Umbilical Brothers return - but don't bring your kids

THE UMBILICAL BROTHERS: A KIDS’ SHOW (NOT SUITABLE FOR CHILDREN)

March 1-3 and March 16

Illawarra Performing Arts Centre

Tickets: 4224 5999

Do not bring your kids to the latest Umbilical Brothers' show.

While based around the idea that David Collins and Shane Dundas are performing for children, it features explicit language, smoking, sexual references, the maiming of a Brady Bunch member and the beating up of a character who may or may not be a beloved Disney mouse.

"Please, you must listen to the title - it's not suitable for children. We've done it once before and we had a couple of nights where parents thought the title was a joke, but it's not, so they had a lot of explaining to do on the car ride home, I imagine," Collins, the curly haired one, pleads.

A Kids' Show is a little different to other shows Collins and Dundas have put together.

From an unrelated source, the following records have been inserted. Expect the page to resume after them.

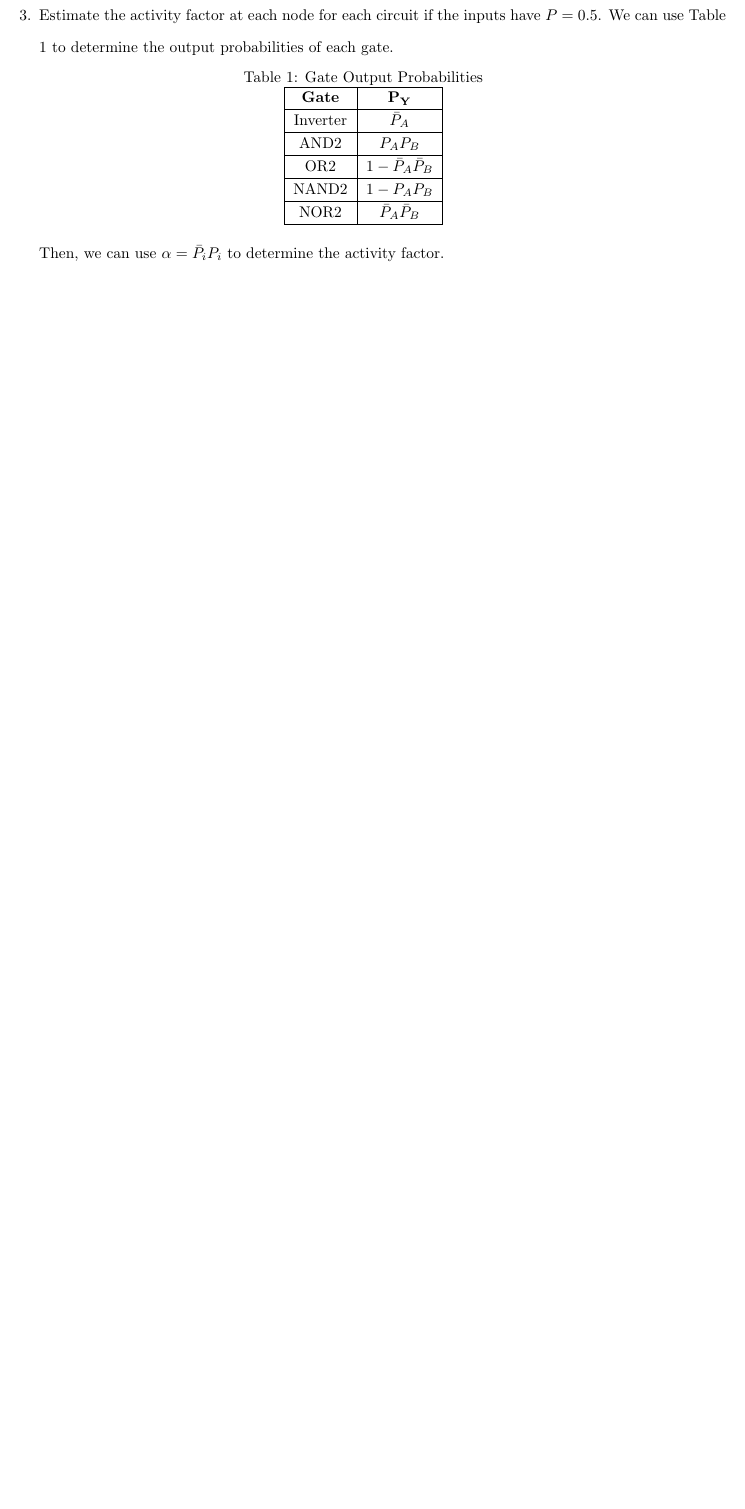
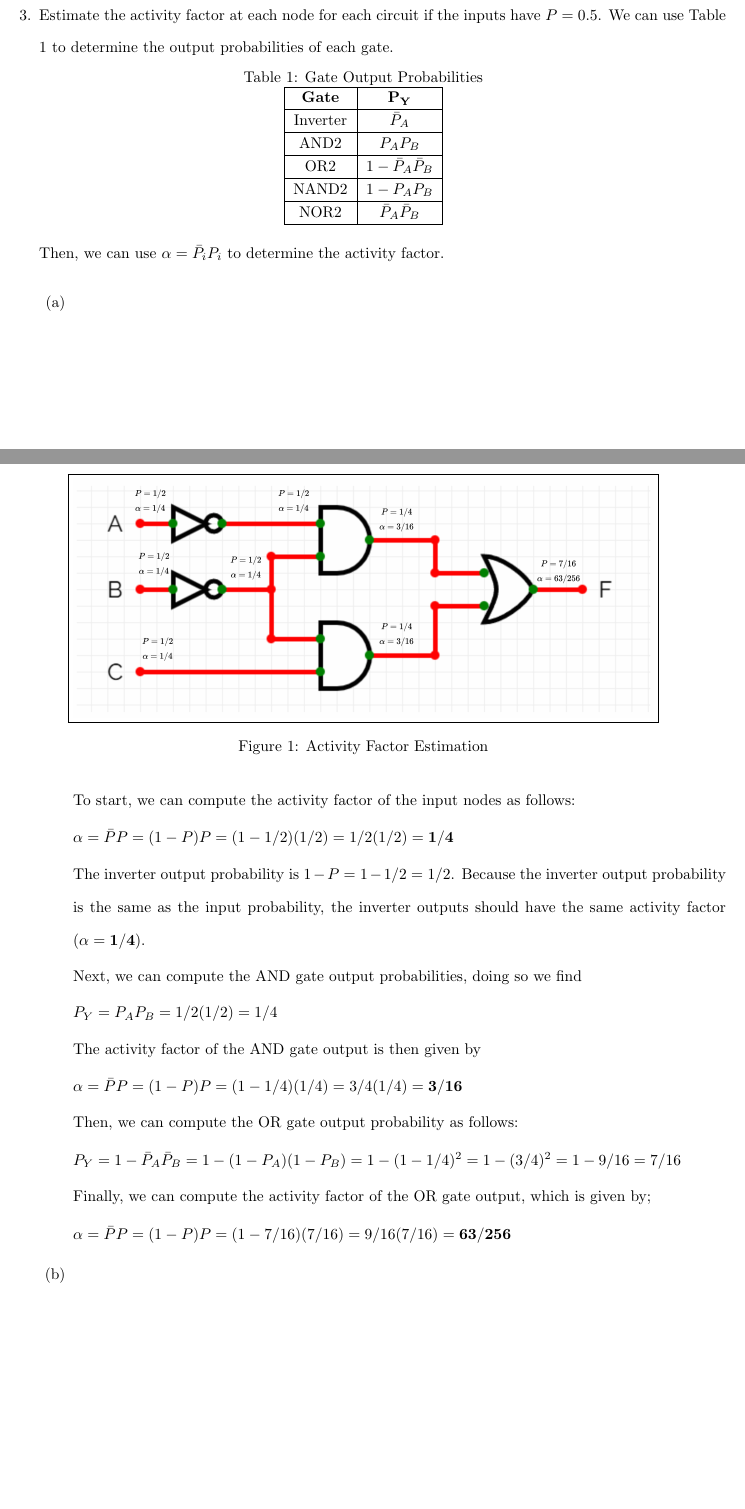
Before and after one commit to osowatzke/ECE507_HW, a LaTeX problem sheet (3/Homework3_Sowatzke.tex): part of page 2 of 2 before the commit and two parts of pages 2 and 3 of 5 after it, the two joined at a grey line, cut so that both start at the same text, the shorter picture padded with empty space. Compiled offline with pdfLaTeX.

Commit message:
Computing activity factor for parts a) and b). May be a computation error somewhere

```diff
--- a/3/Homework3_Sowatzke.tex
+++ b/3/Homework3_Sowatzke.tex
@@ -177,3 +177,45 @@
 
 		Then, we can use $\alpha = \bar{P}_iP_i$ to determine the activity factor.
 
+		\begin{enumerate}
+			\item ~
+
+			\begin{figure}[H]
+				\centerline{\fbox{\includegraphics[width=0.8\textwidth]{activity_factor_a.png}}}
+				\caption{Activity Factor Estimation}
+				\label{fig::activity_factor_a}
+			\end{figure}
+
+			To start, we can compute the activity factor of the input nodes as follows:
+
+			\begin{equation*}
+				\alpha = \bar{P}P = (1 - P)P = (1 - 1/2)(1/2) = 1/2(1/2) = \mathbf{1/4}
+			\end{equation*}
+
+			The inverter output probability is $1 - P = 1 - 1/2 = 1/2$. Because the inverter output probability is the same as the input probability, the inverter outputs should have the same activity factor ($\mathbf{\alpha = 1/4}$).
+
+			Next, we can compute the AND gate output probabilities, doing so we find
+
+			\begin{equation*}
+				P_Y = P_AP_B = 1/2(1/2) = 1/4
+			\end{equation*}
+
+			The activity factor of the AND gate output is then given by
+
+			\begin{equation*}
+				\alpha = \bar{P}P = (1 - P)P = (1 - 1/4)(1/4) = 3/4(1/4) = \mathbf{3/16}
+			\end{equation*}
+
+			Then, we can compute the OR gate output probability as follows:
+
+			\begin{equation*}
+				P_Y = 1 - \bar{P}_A\bar{P}_B = 1 - (1 - P_A)(1 - P_B) = 1 - (1 - 1/4)^2 = 1 - (3/4)^2 = 1 - 9/16 = 7/16
+			\end{equation*}
+
+			Finally, we can compute the activity factor of the OR gate output, which is given by;
+
+			\begin{equation*}
+				\alpha = \bar{P}P = (1 - P)P = (1 - 7/16)(7/16) = 9/16(7/16) = \mathbf{63/256}
+			\end{equation*}
+
+			\item ~
@@ -179,0 +226,2 @@
+				\label{fig::activity_factor_b}
+			\end{figure}
@@ -179,0 +262 @@
+				\alpha = \bar{P}P = (1 - P)P = (1 - 3/16)(3/16) = 13/16(3/16) = \mathbf{39/256}
@@ -179,0 +268 @@
+				P_Y = 1 - \bar{P}_A\bar{P}_B = 1 - (1 - P_A)(1 - P_B) = 1 - (1 - 1/4)(1 - 3/16) = 1 - (3/4)(13/16) = 1 - 39/64 = 25/64
@@ -180,3 +274,7 @@
+				\alpha = \bar{P}P = (1 - P)P = (1 - 25/64)(25/64) = 39/64(25/64) = \mathbf{975/4096}
+			\end{equation*}
+
+		\end{enumerate}
 	\end{enumerate}
 
 \end{document}
```
Also changed, not shown: 3/Homework3_Sowatzke.tex (48 more changed lines).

Although the pair are known for their combination of movement and sound effects, this performance has only one skit.

Instead, the pair are returning to their acting roots, playing Shavid and Dane, their alter egos who are keen to put on a show for children - only the children don't show up.

The characters don't realise and continue to perform for their more adult audience.

Collins thinks people will be surprised their hearts lie more with acting than with sound effects.

"It's straight up acting and that's what I am, an actor. The Umbilical Brothers is a joy because we get to perform what we create, but acting is where my heart lies," he says.

Much of the material for this performance has come from the pair's experiences working on an actual children's show, the Logie-winning The Upside Down Show, which ran in 2006. There were a number of things they were prevented from doing or saying by the financial backers, so the comedians have decided to poke fun at some of their frustrations.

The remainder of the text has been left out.